Task instructions –
Write out all of the entries that follow, word for word, but skip the pictures.
====== Records provided
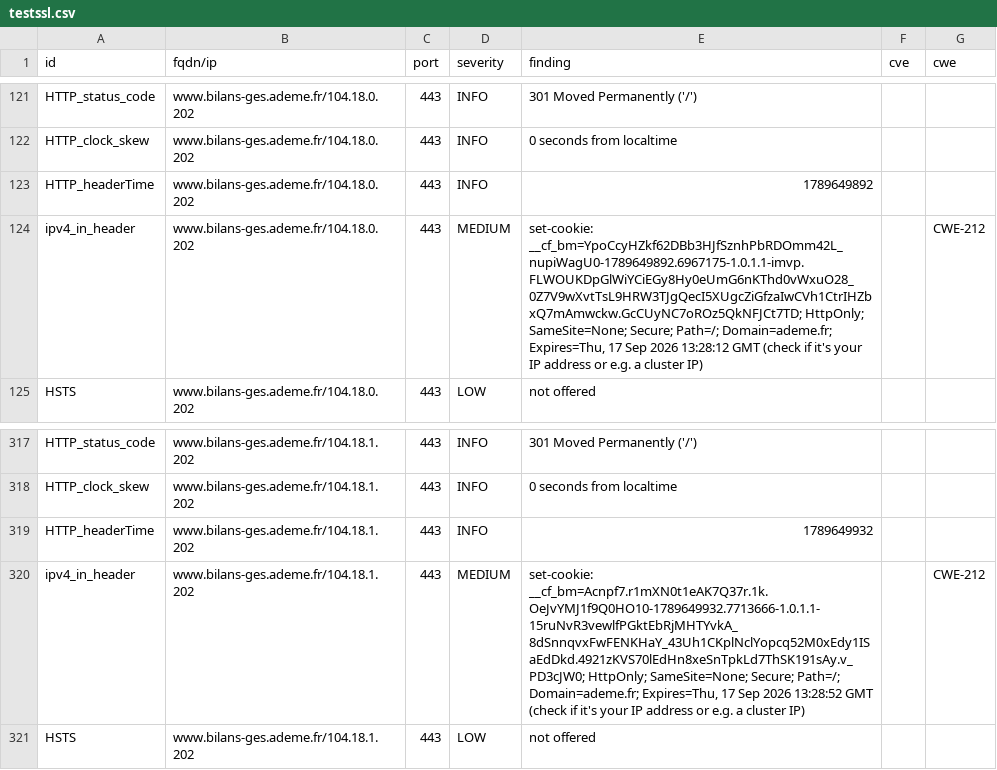
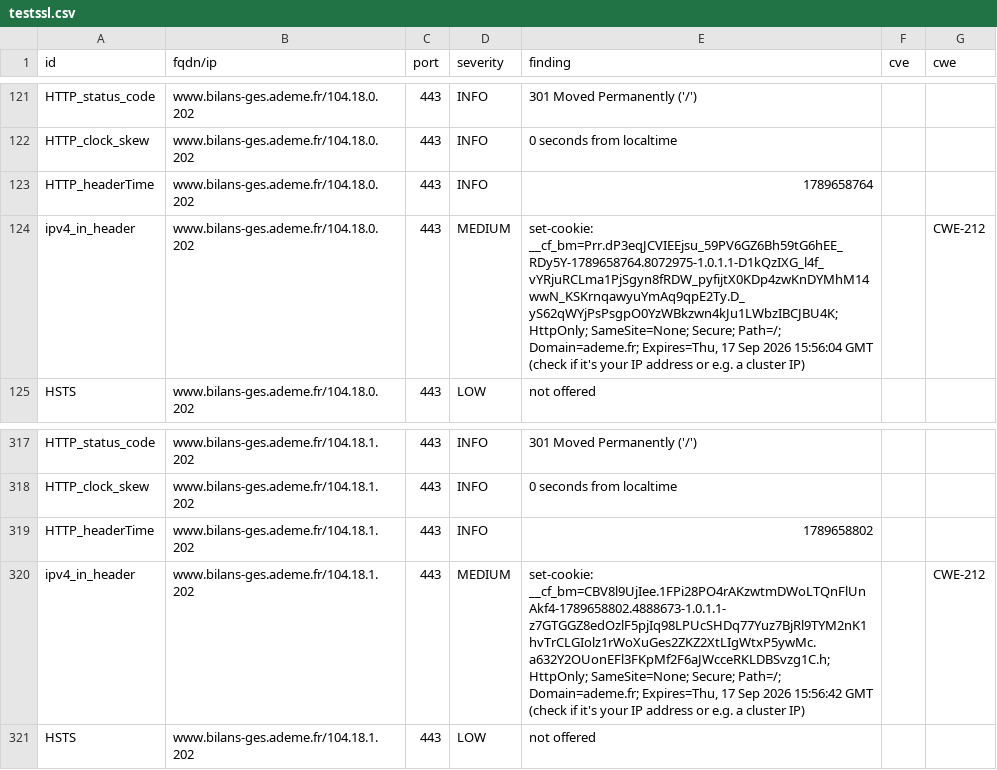
Before and after one commit to luciefoulhac/dashlord, a CSV file: results/aHR0cHM6Ly93d3cuYmlsYW5zLWdlcy5hZGVtZS5mcg==/testssl.csv, drawn as a sheet; only a part is shown, gaps mark what is left out.

```diff
--- a/results/aHR0cHM6Ly93d3cuYmlsYW5zLWdlcy5hZGVtZS5mcg==/testssl.csv
+++ b/results/aHR0cHM6Ly93d3cuYmlsYW5zLWdlcy5hZGVtZS5mcg==/testssl.csv
@@ -122,4 +122,4 @@
 "HTTP_clock_skew","www.bilans-ges.ademe.fr/104.18.0.202","443","INFO","0 seconds from localtime","",""
-"HTTP_headerTime","www.bilans-ges.ademe.fr/104.18.0.202","443","INFO","1789649892","",""
-"ipv4_in_header","www.bilans-ges.ademe.fr/104.18.0.202","443","MEDIUM","set-cookie: __cf_bm=YpoCcyHZkf62DBb3HJfSznhPbRDOmm42L_nupiWagU0-1789649892.6967175-1.0.1.1-imvp.FLWOUKDpGlWiYCiEGy8Hy0eUmG6nKThd0vWxuO28_0Z7V9wXvtTsL9HRW3TJgQecI5XUgcZiGfzaIwCVh1CtrIHZbxQ7mAmwckw.GcCUyNC7oROz5QkNFJCt7TD; HttpOnly; SameSite=None; Secure; Path=/; Domain=ademe.fr; Expires=Thu, 17 Sep 2026 13:28:12 GMT (check if it's your IP address or e.g. a cluster IP)","","CWE-212"
+"HTTP_headerTime","www.bilans-ges.ademe.fr/104.18.0.202","443","INFO","1789658764","",""
+"ipv4_in_header","www.bilans-ges.ademe.fr/104.18.0.202","443","MEDIUM","set-cookie: __cf_bm=Prr.dP3eqJCVIEEjsu_59PV6GZ6Bh59tG6hEE_RDy5Y-1789658764.8072975-1.0.1.1-D1kQzIXG_l4f_vYRjuRCLma1PjSgyn8fRDW_pyfijtX0KDp4zwKnDYMhM14wwN_KSKrnqawyuYmAq9qpE2Ty.D_yS62qWYjPsPsgpO0YzWBkzwn4kJu1LWbzIBCJBU4K; HttpOnly; SameSite=None; Secure; Path=/; Domain=ademe.fr; Expires=Thu, 17 Sep 2026 15:56:04 GMT (check if it's your IP address or e.g. a cluster IP)","","CWE-212"
 "HSTS","www.bilans-ges.ademe.fr/104.18.0.202","443","LOW","not offered","",""
@@ -318,4 +318,4 @@
 "HTTP_clock_skew","www.bilans-ges.ademe.fr/104.18.1.202","443","INFO","0 seconds from localtime","",""
-"HTTP_headerTime","www.bilans-ges.ademe.fr/104.18.1.202","443","INFO","1789649932","",""
-"ipv4_in_header","www.bilans-ges.ademe.fr/104.18.1.202","443","MEDIUM","set-cookie: __cf_bm=Acnpf7.r1mXN0t1eAK7Q37r.1k.OeJvYMJ1f9Q0HO10-1789649932.7713666-1.0.1.1-15ruNvR3vewlfPGktEbRjMHTYvkA_8dSnnqvxFwFENKHaY_43Uh1CKplNclYopcq52M0xEdy1ISaEdDkd.4921zKVS70lEdHn8xeSnTpkLd7ThSK191sAy.v_PD3cJW0; HttpOnly; SameSite=None; Secure; Path=/; Domain=ademe.fr; Expires=Thu, 17 Sep 2026 13:28:52 GMT (check if it's your IP address or e.g. a cluster IP)","","CWE-212"
+"HTTP_headerTime","www.bilans-ges.ademe.fr/104.18.1.202","443","INFO","1789658802","",""
+"ipv4_in_header","www.bilans-ges.ademe.fr/104.18.1.202","443","MEDIUM","set-cookie: __cf_bm=CBV8l9UjIee.1FPi28PO4rAKzwtmDWoLTQnFlUnAkf4-1789658802.4888673-1.0.1.1-z7GTGGZ8edOzlF5pjIq98LPUcSHDq77Yuz7BjRl9TYM2nK1hvTrCLGIolz1rWoXuGes2ZKZ2XtLIgWtxP5ywMc.a632Y2OUonEFl3FKpMf2F6aJWcceRKLDBSvzg1C.h; HttpOnly; SameSite=None; Secure; Path=/; Domain=ademe.fr; Expires=Thu, 17 Sep 2026 15:56:42 GMT (check if it's your IP address or e.g. a cluster IP)","","CWE-212"
 "HSTS","www.bilans-ges.ademe.fr/104.18.1.202","443","LOW","not offered","",""
```
Also changed, not shown: 8 other files.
============
Answer box –
Before and after one commit to luciefoulhac/dashlord, a CSV file: results/aHR0cHM6Ly93d3cuYmlsYW5zLWdlcy5hZGVtZS5mcg==/testssl.csv, drawn as a sheet; only a part is shown, gaps mark what is left out.

```diff
--- a/results/aHR0cHM6Ly93d3cuYmlsYW5zLWdlcy5hZGVtZS5mcg==/testssl.csv
+++ b/results/aHR0cHM6Ly93d3cuYmlsYW5zLWdlcy5hZGVtZS5mcg==/testssl.csv
@@ -122,4 +122,4 @@
 "HTTP_clock_skew","www.bilans-ges.ademe.fr/104.18.0.202","443","INFO","0 seconds from localtime","",""
-"HTTP_headerTime","www.bilans-ges.ademe.fr/104.18.0.202","443","INFO","1789649892","",""
-"ipv4_in_header","www.bilans-ges.ademe.fr/104.18.0.202","443","MEDIUM","set-cookie: __cf_bm=YpoCcyHZkf62DBb3HJfSznhPbRDOmm42L_nupiWagU0-1789649892.6967175-1.0.1.1-imvp.FLWOUKDpGlWiYCiEGy8Hy0eUmG6nKThd0vWxuO28_0Z7V9wXvtTsL9HRW3TJgQecI5XUgcZiGfzaIwCVh1CtrIHZbxQ7mAmwckw.GcCUyNC7oROz5QkNFJCt7TD; HttpOnly; SameSite=None; Secure; Path=/; Domain=ademe.fr; Expires=Thu, 17 Sep 2026 13:28:12 GMT (check if it's your IP address or e.g. a cluster IP)","","CWE-212"
+"HTTP_headerTime","www.bilans-ges.ademe.fr/104.18.0.202","443","INFO","1789658764","",""
+"ipv4_in_header","www.bilans-ges.ademe.fr/104.18.0.202","443","MEDIUM","set-cookie: __cf_bm=Prr.dP3eqJCVIEEjsu_59PV6GZ6Bh59tG6hEE_RDy5Y-1789658764.8072975-1.0.1.1-D1kQzIXG_l4f_vYRjuRCLma1PjSgyn8fRDW_pyfijtX0KDp4zwKnDYMhM14wwN_KSKrnqawyuYmAq9qpE2Ty.D_yS62qWYjPsPsgpO0YzWBkzwn4kJu1LWbzIBCJBU4K; HttpOnly; SameSite=None; Secure; Path=/; Domain=ademe.fr; Expires=Thu, 17 Sep 2026 15:56:04 GMT (check if it's your IP address or e.g. a cluster IP)","","CWE-212"
 "HSTS","www.bilans-ges.ademe.fr/104.18.0.202","443","LOW","not offered","",""
@@ -318,4 +318,4 @@
 "HTTP_clock_skew","www.bilans-ges.ademe.fr/104.18.1.202","443","INFO","0 seconds from localtime","",""
-"HTTP_headerTime","www.bilans-ges.ademe.fr/104.18.1.202","443","INFO","1789649932","",""
-"ipv4_in_header","www.bilans-ges.ademe.fr/104.18.1.202","443","MEDIUM","set-cookie: __cf_bm=Acnpf7.r1mXN0t1eAK7Q37r.1k.OeJvYMJ1f9Q0HO10-1789649932.7713666-1.0.1.1-15ruNvR3vewlfPGktEbRjMHTYvkA_8dSnnqvxFwFENKHaY_43Uh1CKplNclYopcq52M0xEdy1ISaEdDkd.4921zKVS70lEdHn8xeSnTpkLd7ThSK191sAy.v_PD3cJW0; HttpOnly; SameSite=None; Secure; Path=/; Domain=ademe.fr; Expires=Thu, 17 Sep 2026 13:28:52 GMT (check if it's your IP address or e.g. a cluster IP)","","CWE-212"
+"HTTP_headerTime","www.bilans-ges.ademe.fr/104.18.1.202","443","INFO","1789658802","",""
+"ipv4_in_header","www.bilans-ges.ademe.fr/104.18.1.202","443","MEDIUM","set-cookie: __cf_bm=CBV8l9UjIee.1FPi28PO4rAKzwtmDWoLTQnFlUnAkf4-1789658802.4888673-1.0.1.1-z7GTGGZ8edOzlF5pjIq98LPUcSHDq77Yuz7BjRl9TYM2nK1hvTrCLGIolz1rWoXuGes2ZKZ2XtLIgWtxP5ywMc.a632Y2OUonEFl3FKpMf2F6aJWcceRKLDBSvzg1C.h; HttpOnly; SameSite=None; Secure; Path=/; Domain=ademe.fr; Expires=Thu, 17 Sep 2026 15:56:42 GMT (check if it's your IP address or e.g. a cluster IP)","","CWE-212"
 "HSTS","www.bilans-ges.ademe.fr/104.18.1.202","443","LOW","not offered","",""
```
Also changed, not shown: 8 other files.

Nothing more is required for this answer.